St Andrew’s Church (NHER 8623) in Stokesby dates mainly from the 13th and 14th centuries with later alterations. The church contains a 15th century brass to Sir Edward Clere and his wife.
A terracotta plaque at Stokesby Hall. (© NCC)
Stokesby Hall (NHER 8615
) is on the site of a medieval manor house built by the Clere family. The earliest part of the Hall is a 16th century porch tower with decorative terracotta panels, and the rest of the Hall dates to the 17th and 18th centuries. Manor Farm (NHER 8613
) is an early 17th century farmhouse, with decorative brickwork and a walled garden.
Bure Reach (NHER 8624) is an 18th century house with reused medieval stone doorways. The Thatched House (NHER 42906) is a mid 18th century house with a thatched roof. Martinstaithe and Staithe House (NHER 42905) is an 18th century house now divided into two.
Commission Mill (NHER 8610) is an early 19th century drainage mill, and a mill is marked on the same site on Faden’s map of 1797, and the nearby miller’s cottage (NHER 42904) dates from the late 18th century.
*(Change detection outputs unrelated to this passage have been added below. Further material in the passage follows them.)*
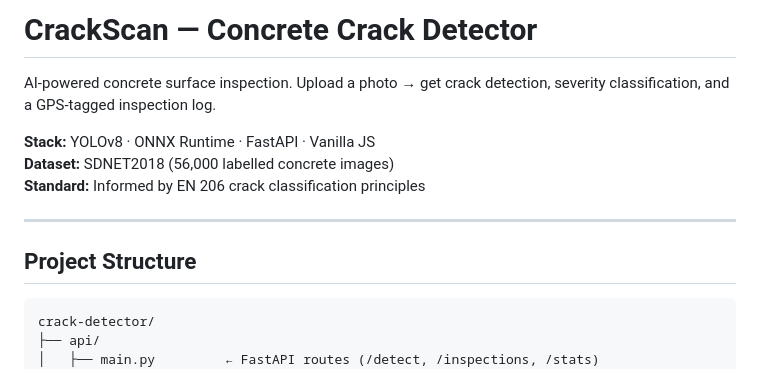
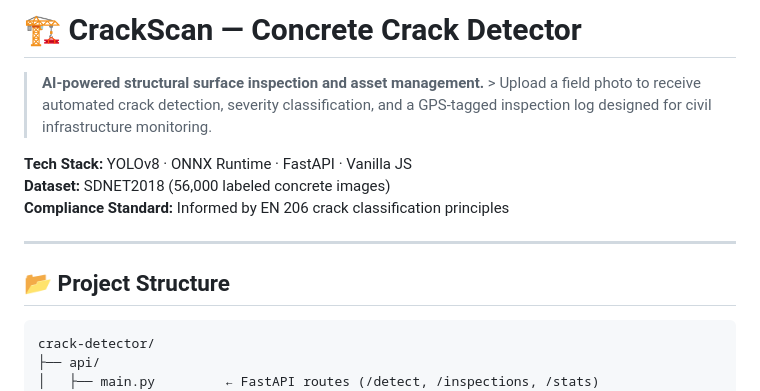
Before and after one commit to Escgot/Smart-concrete-crack-detector, a Markdown page: README.md, the part around one of its changes. Rendered like a GitHub page.

````diff
--- a/README.md
+++ b/README.md
@@ -1,16 +1,16 @@
-# CrackScan — Concrete Crack Detector
+# 🏗️ CrackScan — Concrete Crack Detector
 
-AI-powered concrete surface inspection. Upload a photo → get crack detection, severity classification, and a GPS-tagged inspection log.
+> **AI-powered structural surface inspection and asset management.** > Upload a field photo to receive automated crack detection, severity classification, and a GPS-tagged inspection log designed for civil infrastructure monitoring.
 
-**Stack:** YOLOv8 · ONNX Runtime · FastAPI · Vanilla JS
-**Dataset:** SDNET2018 (56,000 labelled concrete images)
-**Standard:** Informed by EN 206 crack classification principles
+**Tech Stack:** YOLOv8 · ONNX Runtime · FastAPI · Vanilla JS
+**Dataset:** SDNET2018 (56,000 labeled concrete images)
+**Compliance Standard:** Informed by EN 206 crack classification principles
 
 ---
 
-## Project Structure
+## 📂 Project Structure
 
-```
+```text
 crack-detector/
 ├── api/
 │   ├── main.py         ← FastAPI routes (/detect, /inspections, /stats)
````
Also changed, not shown: other parts of README.md (+45 -52 lines).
Trett’s Mill (NHER 8614) is an early 19th century tower mill that was in use until 1916.
Two possible World War Two bomb craters (NHER 42176) are visible on contemporary aerial photographs.
Sarah Spooner (NLA), 15 February 2006.
Brown, P. (ed.), 1984. Domesday Book: Norfolk (Chichester, Phillimore)
Mills, A. D., 1998. Dictionary of English Place-Names (Oxford, Oxford University Press)
Rye, J., 1991. A Popular Guide to Norfolk Place-names (Dereham, Larks Press)